31 How Serious is the Problem? Mesoporous and macroporous silicon microcavity temperature dependence Resonance shift (meV) Temperature (ºC) Mesopores (near IR) dn/dT ~ 2 x K -1 Macropores (visible) dn/dT ~ 4 x K -1 Simulation Experiment

32 Surface Treatment Outer layers of silicon rods converted to oxide by annealing ( °C) in O 2 Higher temperatures during anneal lead to thicker oxides

33 Passive Oxidation-Induced Shift Resonance permanently shifts to shorter wavelengths when silicon converted into silicon dioxide Reflectance (%) Wavelength (nm) Native oxide 400ºC 900ºC Active shift

34 Experimental Setup for Active Tuning Resistors = Heat Source Thermistor = Temperature Measurement Tool Al PSi backfront

35 Temperature Effect on Reflectance Oxide thickness ºC 400ºC 300ºC native oxide Reflectance shift (eV) Temperature (ºC) Mesoporous Silicon Microcavities Note: oxidation time ~ 10 min
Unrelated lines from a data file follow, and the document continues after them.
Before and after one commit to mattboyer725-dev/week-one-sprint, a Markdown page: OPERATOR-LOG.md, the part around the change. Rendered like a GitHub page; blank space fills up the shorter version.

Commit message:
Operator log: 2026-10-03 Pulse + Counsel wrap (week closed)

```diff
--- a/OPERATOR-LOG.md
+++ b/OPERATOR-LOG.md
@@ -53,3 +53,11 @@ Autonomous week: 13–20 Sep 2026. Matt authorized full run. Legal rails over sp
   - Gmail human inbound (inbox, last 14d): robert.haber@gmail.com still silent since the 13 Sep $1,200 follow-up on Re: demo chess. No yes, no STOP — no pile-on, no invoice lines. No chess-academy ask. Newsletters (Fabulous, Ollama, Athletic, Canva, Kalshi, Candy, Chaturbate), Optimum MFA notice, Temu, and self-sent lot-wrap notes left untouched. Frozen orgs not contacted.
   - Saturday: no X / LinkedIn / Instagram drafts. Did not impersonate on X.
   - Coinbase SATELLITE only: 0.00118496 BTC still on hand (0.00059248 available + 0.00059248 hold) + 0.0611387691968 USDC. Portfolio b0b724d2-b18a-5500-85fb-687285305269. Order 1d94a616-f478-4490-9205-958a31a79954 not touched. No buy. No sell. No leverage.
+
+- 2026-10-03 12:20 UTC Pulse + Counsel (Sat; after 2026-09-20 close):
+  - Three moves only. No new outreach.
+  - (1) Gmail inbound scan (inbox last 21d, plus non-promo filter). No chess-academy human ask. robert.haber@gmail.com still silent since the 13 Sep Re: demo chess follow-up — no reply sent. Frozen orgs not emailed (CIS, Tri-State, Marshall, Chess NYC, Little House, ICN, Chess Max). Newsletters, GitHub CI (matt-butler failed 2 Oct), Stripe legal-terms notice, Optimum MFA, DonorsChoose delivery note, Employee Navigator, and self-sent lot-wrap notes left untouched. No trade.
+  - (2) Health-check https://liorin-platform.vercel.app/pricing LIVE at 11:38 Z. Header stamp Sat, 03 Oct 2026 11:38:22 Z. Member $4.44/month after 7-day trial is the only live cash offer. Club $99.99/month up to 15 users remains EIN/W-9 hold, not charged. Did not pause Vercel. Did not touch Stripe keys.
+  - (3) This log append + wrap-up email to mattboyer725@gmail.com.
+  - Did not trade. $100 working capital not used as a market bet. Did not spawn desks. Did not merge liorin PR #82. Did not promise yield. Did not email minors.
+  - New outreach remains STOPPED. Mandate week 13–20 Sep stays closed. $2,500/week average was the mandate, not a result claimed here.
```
36 native oxide Temperature Effect on Reflectance Oxide thickness º C Reflectance shift (eV) Temperature (ºC) Macroporous Silicon Microcavities 1000º C 1100º C Note: oxidation time ~ 10 min
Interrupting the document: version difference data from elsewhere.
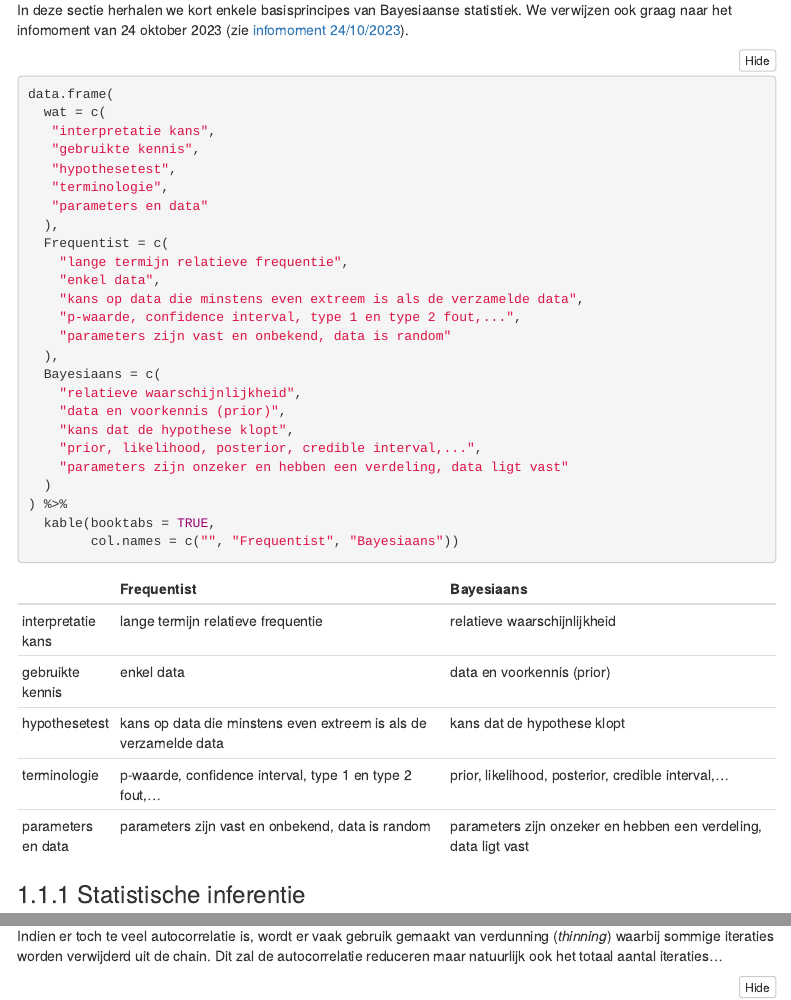
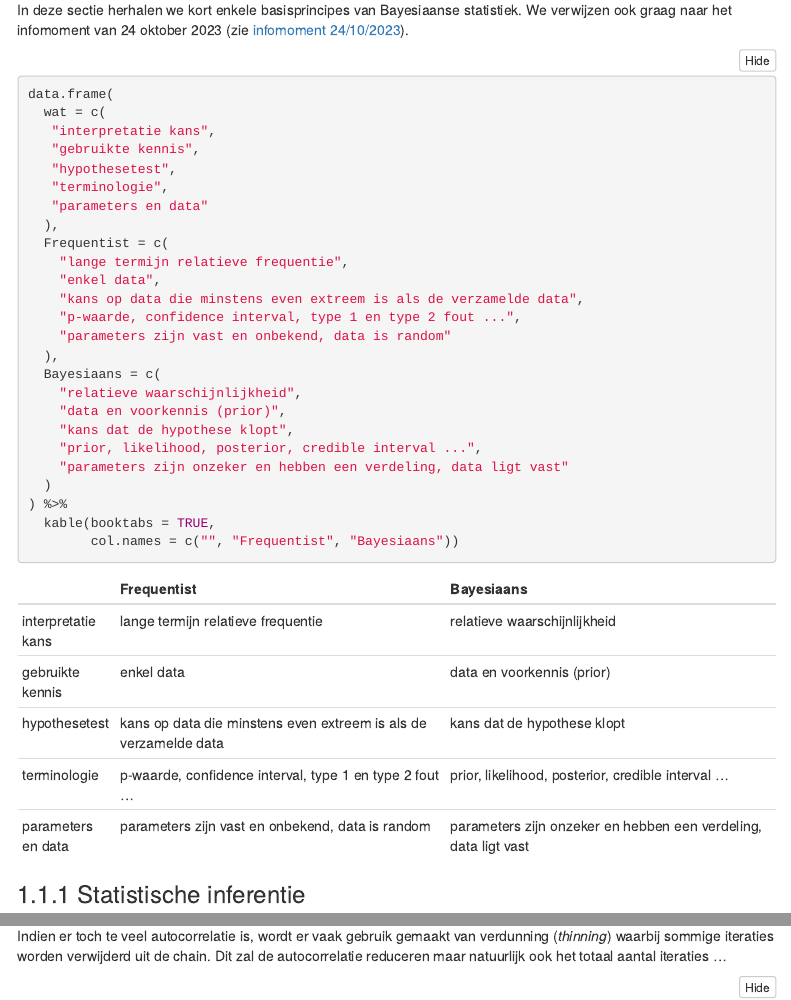
Before and after one commit to inbo/bayesian-workshop-2023, an R Markdown document (source/workshop_1_mcmc_en_brms.Rmd): the page in a window 1100 px wide, from 640 px down, and a second part further down, joined at a grey line. Rendered offline with R 4.5, knitr and Pandoc, with nearby package versions; folded parts are opened; menus at the side of the page are left out.

Commit message:
grammar of ...

```diff
--- a/source/workshop_1_mcmc_en_brms.Rmd
+++ b/source/workshop_1_mcmc_en_brms.Rmd
@@ -60,14 +61,14 @@ data.frame(
     "lange termijn relatieve frequentie",
     "enkel data",
     "kans op data die minstens even extreem is als de verzamelde data",
-    "p-waarde, confidence interval, type 1 en type 2 fout,...",
+    "p-waarde, confidence interval, type 1 en type 2 fout ...",
     "parameters zijn vast en onbekend, data is random"
   ),
   Bayesiaans = c(
     "relatieve waarschijnlijkheid",
     "data en voorkennis (prior)",
     "kans dat de hypothese klopt",
-    "prior, likelihood, posterior, credible interval,...",
+    "prior, likelihood, posterior, credible interval ...",
     "parameters zijn onzeker en hebben een verdeling, data ligt vast"
   )
 ) %>%
```
Also changed, not shown: source/workshop_1_mcmc_en_brms.Rmd (3 more changed lines).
37 Porous Silicon PBG Microcavity Pore size ~ 20 nm Silicon walls ~ 5 nm Pore size ~ 150 nm Silicon walls ~ 50 nm MesoporesMacropores

38 Understanding Temperature Insensitivity Reflectance shift due to refractive index change ++/- X-ray analysis to determine pressure change Pressure Increase Strain Increase For silicon: dn/dP = MPa -1
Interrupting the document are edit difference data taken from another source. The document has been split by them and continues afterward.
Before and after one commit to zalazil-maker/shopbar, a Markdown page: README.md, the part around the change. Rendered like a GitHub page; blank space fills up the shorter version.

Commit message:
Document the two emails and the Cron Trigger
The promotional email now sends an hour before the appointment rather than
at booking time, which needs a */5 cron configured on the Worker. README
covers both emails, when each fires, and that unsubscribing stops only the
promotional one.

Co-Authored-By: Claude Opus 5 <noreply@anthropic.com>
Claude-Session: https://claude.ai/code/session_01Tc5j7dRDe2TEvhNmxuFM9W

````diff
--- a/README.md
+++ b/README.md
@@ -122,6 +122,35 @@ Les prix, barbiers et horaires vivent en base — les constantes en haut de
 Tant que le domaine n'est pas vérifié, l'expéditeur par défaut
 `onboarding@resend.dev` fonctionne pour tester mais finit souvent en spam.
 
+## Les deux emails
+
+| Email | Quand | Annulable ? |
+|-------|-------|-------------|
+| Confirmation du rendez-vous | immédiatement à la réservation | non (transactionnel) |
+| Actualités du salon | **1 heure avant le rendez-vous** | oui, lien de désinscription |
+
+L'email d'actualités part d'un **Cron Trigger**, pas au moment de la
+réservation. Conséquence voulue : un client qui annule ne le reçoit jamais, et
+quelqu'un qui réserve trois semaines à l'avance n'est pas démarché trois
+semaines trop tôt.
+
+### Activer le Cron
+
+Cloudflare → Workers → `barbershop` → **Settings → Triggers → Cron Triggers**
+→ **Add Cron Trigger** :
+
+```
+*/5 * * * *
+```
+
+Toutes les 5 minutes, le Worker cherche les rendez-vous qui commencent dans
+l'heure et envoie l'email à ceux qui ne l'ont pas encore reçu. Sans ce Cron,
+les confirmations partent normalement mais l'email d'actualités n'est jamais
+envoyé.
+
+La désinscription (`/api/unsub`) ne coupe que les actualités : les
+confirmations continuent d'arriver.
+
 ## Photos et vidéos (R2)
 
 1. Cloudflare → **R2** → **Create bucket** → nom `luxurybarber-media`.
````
39 Unoxidized mesoporous silicon microcavity Increasing temperature Decreasing strain (decreasing pressure) (S) 85°C 45°C 25°C Intensity (a.u.) (degrees) (P) X-ray Analysis of Strain

40 Temperature Effect on Strain a/a ) ( x10 -4 ) Temperature (°C) Native oxide Mesoporous silicon microcavity

41 Intensity (a.u.) degrees) 25 C (P)(S) C 80 C X-ray Analysis of Strain Slightly oxidized mesoporous silicon microcavity Increasing temperature Increasing strain (increasing pressure)

42 Temperature Effect on Strain a/a ) ( x10 -4 ) Temperature (°C) Native oxide Temperature insensitive Slightly oxidized More heavily oxidized Mesoporous silicon microcavity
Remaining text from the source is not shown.